The quote below is one of my favourites, and by one of my all-time favourite writers; Erin Hanson. Don’t be afraid of falling. Just go with the flow. Take risks and believe in yourself. You have what you need, inside. You just need to access it ❤ something that my counsellor has recently reminded me of. She’s spot on! 

I graduated from therapy

Well, strictly speaking, I’ve got 1 last 1-2-1 session next week, but I had my last group session today and although it was hard knowing I won’t be going back into that kind of supportive environment, it was exciting too. The prospect of a lie-in on a Thursday got the better of me!

In all seriousness this is a huge deal for me. I never thought I’d be able to say that I’ve reached the end of therapy, after 9 full years in services, and feel excited about it. If you read my post about attachments, you’ll hopefully understand a little more about how strong my attachments were with mental health professionals (in particular) who were working closely with me. To finally completely let go of those safe attachments, and that safety harness, is the scariest thing to think of, and admit to. For some strange reason, up until recently, I found it so difficult to just tell it how it is. It just wouldn’t happen for me, until I’d started to develop personally, in my recovery. I was talking to my CPN in my 1-2-1 about 3-4 months ago. I said something (but have no idea what it was) and I realised at that moment that there was a change in me. Literally, out of nowhere, came reels and reels of complete honesty about my life. I admitted to things I’d never even be able to admit to myself, and from that point I felt completely amazing. It is so hard to describe what happened that day, in that 50 minutes, because it’s something that’s never happened to me before. Nothing has ever made me feel as good as I did, and have, from that day. Simply because I stopped pushing the true thoughts/feelings away, and I said them out loud which acknowledged them for the first time, comfirming they were in fact very real. I explained my attachment issues with professionals and admitted that I was terrified of being discharged; instead of persistently repeating “I’m not worried about being discharged at all” (whilst secretly shitting my pants). I admitted that, for some reason, I found it hard to give the professionals all the information they needed, in order to be able to support me better. Instead, I would drip-feed them information, try and hold it all together, until a ‘crisis’ would occur which would usually end up in a hospital admission. I was aware at the time that I drip-fed, and I couldn’t help it. It was my way of keeping myself safe I suppose, and I think now that it’s something we all do to a degree. Not a lot of people go around being 100% honest every second of every day about how they were feeling, we have to build up trust with people and learn when it’s ‘safe’ and appropriate to express our thoughts/feelings. It just takes different amounts of time for others to start trusting people, and I guess the more you’ve been let down by people in the past, the longer it’s going to take you to build up that trust with somebody in the future. It’s a really ‘simple’ psychological defence mechanism that keeps us safe from other people.

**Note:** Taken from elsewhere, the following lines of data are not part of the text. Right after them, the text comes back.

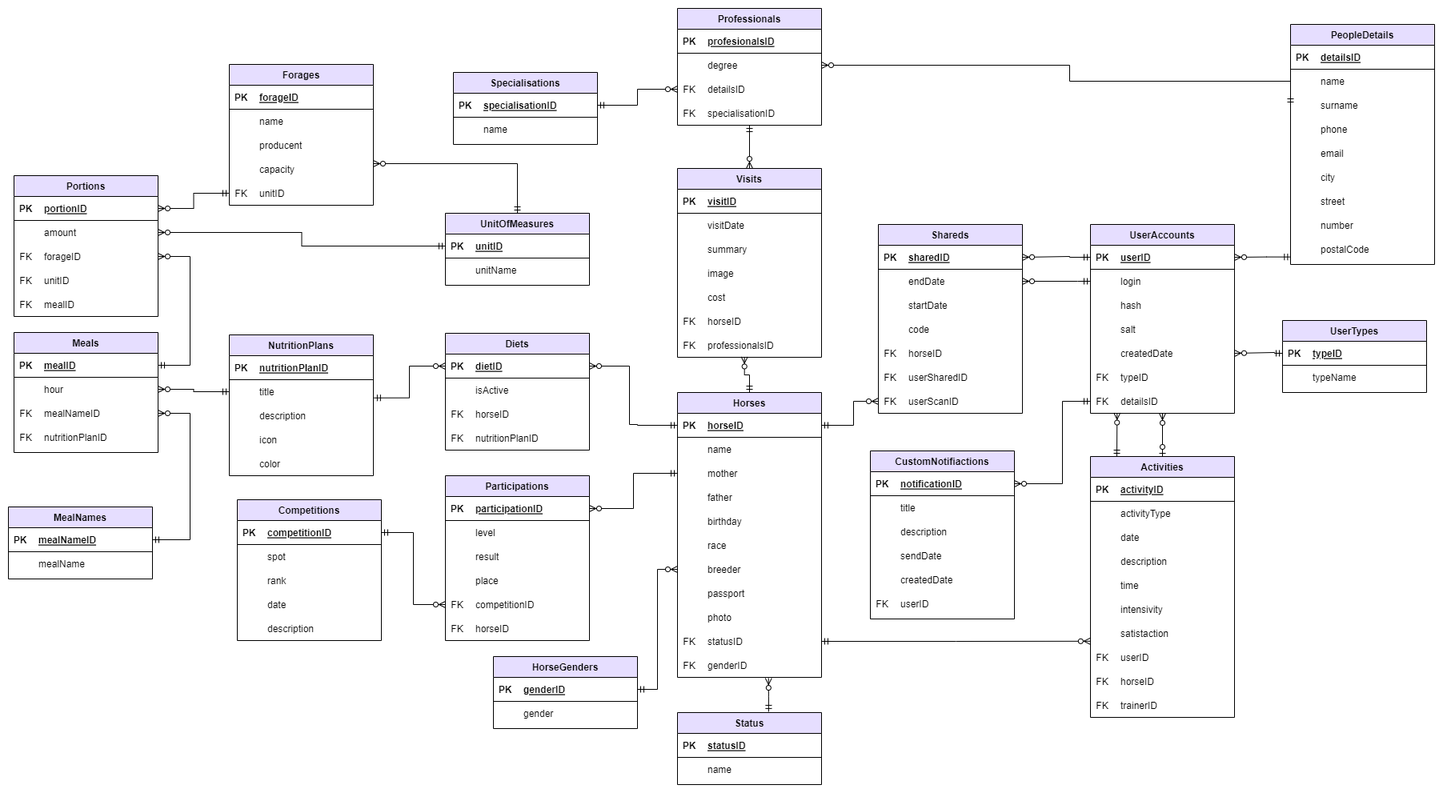
Above: Diagrams/Diagram logiczny.png in NSzymczak/HorseTracking (draw.io), before the change. Source tidied: cells renumbered, new cells last; positions are measured from the earlier drawing's top-left corner, leaving out a move shared by most shapes.
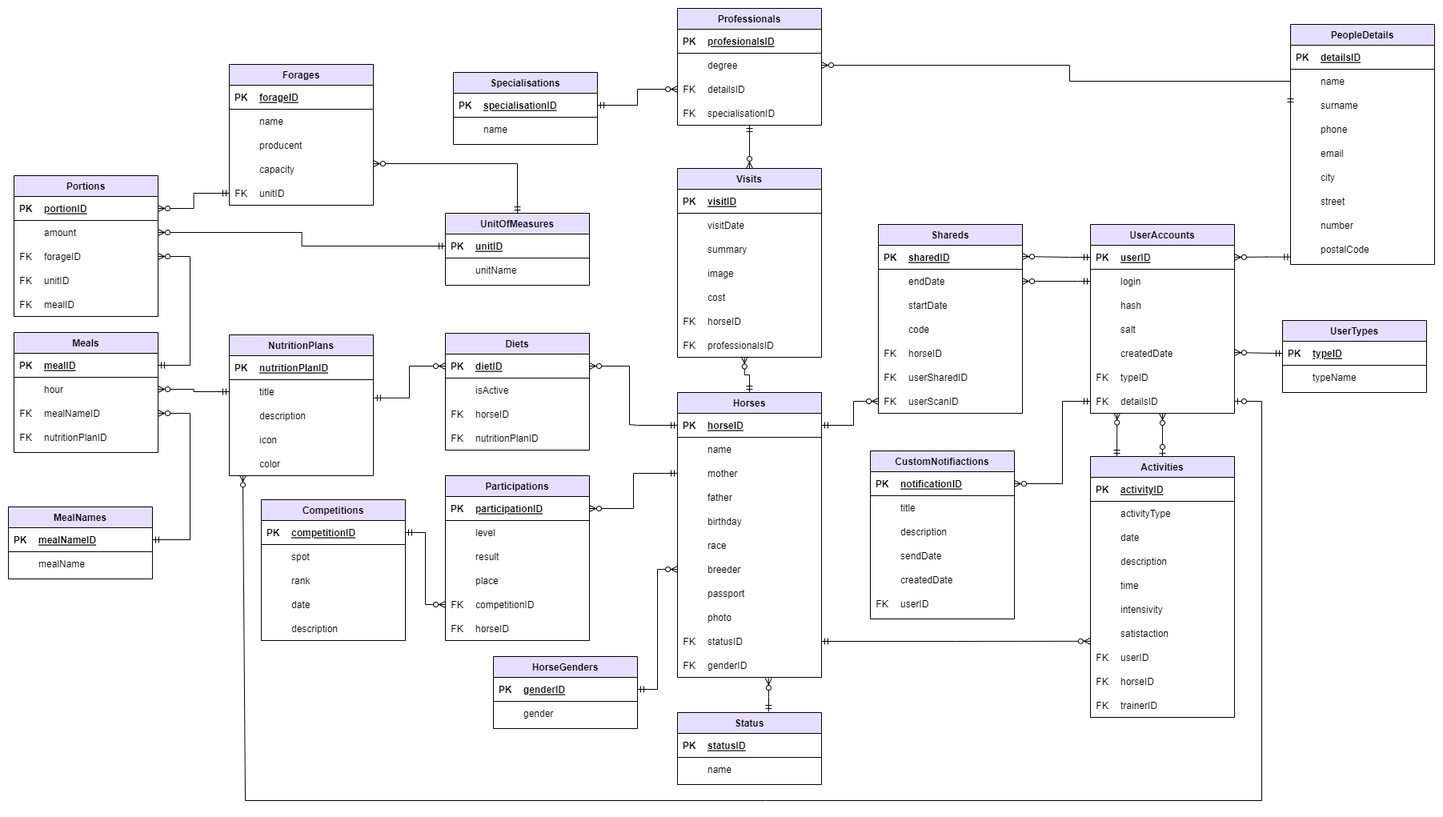
Above is the later version.

The edit, as a diff of the source:
```diff
@@ -723,7 +723,7 @@
       <mxGeometry x="30" width="150" height="30" as="geometry" />
     </mxCell>
     <mxCell id="242" value="Competitions" style="swimlane;fontStyle=1;align=center;verticalAlign=top;horizontal=1;startSize=26;rounded=0;shadow=0;strokeWidth=1;separatorColor=#000000;separatorStrokeWidth=1;swimlaneFillColor=#FFFFFF;fillColor=#E6DEFF;" parent="1" vertex="1">
-      <mxGeometry x="286" y="614" width="180" height="176" as="geometry" />
+      <mxGeometry x="316" y="614" width="180" height="176" as="geometry" />
     </mxCell>
     <mxCell id="243" style="shape=tableRow;horizontal=0;startSize=0;swimlaneHead=0;swimlaneBody=0;fillColor=none;points=[[0,0.5],[1,0.5]];portConstraint=eastwest;top=0;left=0;right=0;bottom=1;strokeColor=#000000;" parent="242" vertex="1">
       <mxGeometry y="26" width="180" height="30" as="geometry" />
@@ -1171,5 +1171,15 @@
     <mxCell id="367" style="fontSize=12;html=1;endArrow=ERzeroToMany;startArrow=ERzeroToOne;rounded=0;exitX=0.5;exitY=0;exitDx=0;exitDy=0;" parent="1" edge="1" source="140" target="97">
       <mxGeometry relative="1" as="geometry" />
     </mxCell>
+    <mxCell id="368" style="fontSize=12;html=1;endArrow=ERzeroToMany;startArrow=ERzeroToOne;rounded=0;exitX=1;exitY=0.5;exitDx=0;exitDy=0;entryX=0.094;entryY=0.98;entryDx=0;entryDy=0;entryPerimeter=0;" parent="1" edge="1" source="97" target="239">
+      <mxGeometry relative="1" as="geometry">
+        <Array as="points">
+          <mxPoint x="1566" y="491" />
+          <mxPoint x="1566" y="990" />
+          <mxPoint x="946" y="990" />
+          <mxPoint x="296" y="990" />
+        </Array>
+      </mxGeometry>
+    </mxCell>
   </root>
 </mxGraphModel>
```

While it may take somebody a long time to trust if they’ve been hurt previously, it can sometimes be the opposite too. For me, I’d sit there wanting to honestly answer their questions, (are you having urges to self-harm? Are you safe? Are you feeling suicidal?) and the real answer would come into my head, but they heard the complete opposite to whatever that was. The answers to those questions at that time, by the way, would have been no, yes & no; but the real truth at that time would have been yes, no, yes. Is that confusing to you? I’m chuckling now at the thought of you going to and from the questions to match the answers. To sum up where I’m at now, if I was having urges to self-harm, wasn’t safe and felt suicidal, and I was asked those questions, I wouldn’t lie. I’d be able to express my true feelings in a way where other people could understand them better. Rather than, saying I was fine and then an hour later taking an overdose or hurting myself in some way. It really sounds so simple to me now, but you know what, when you’re in that ‘place’ you feel completely and utterly paralysed by your emotions.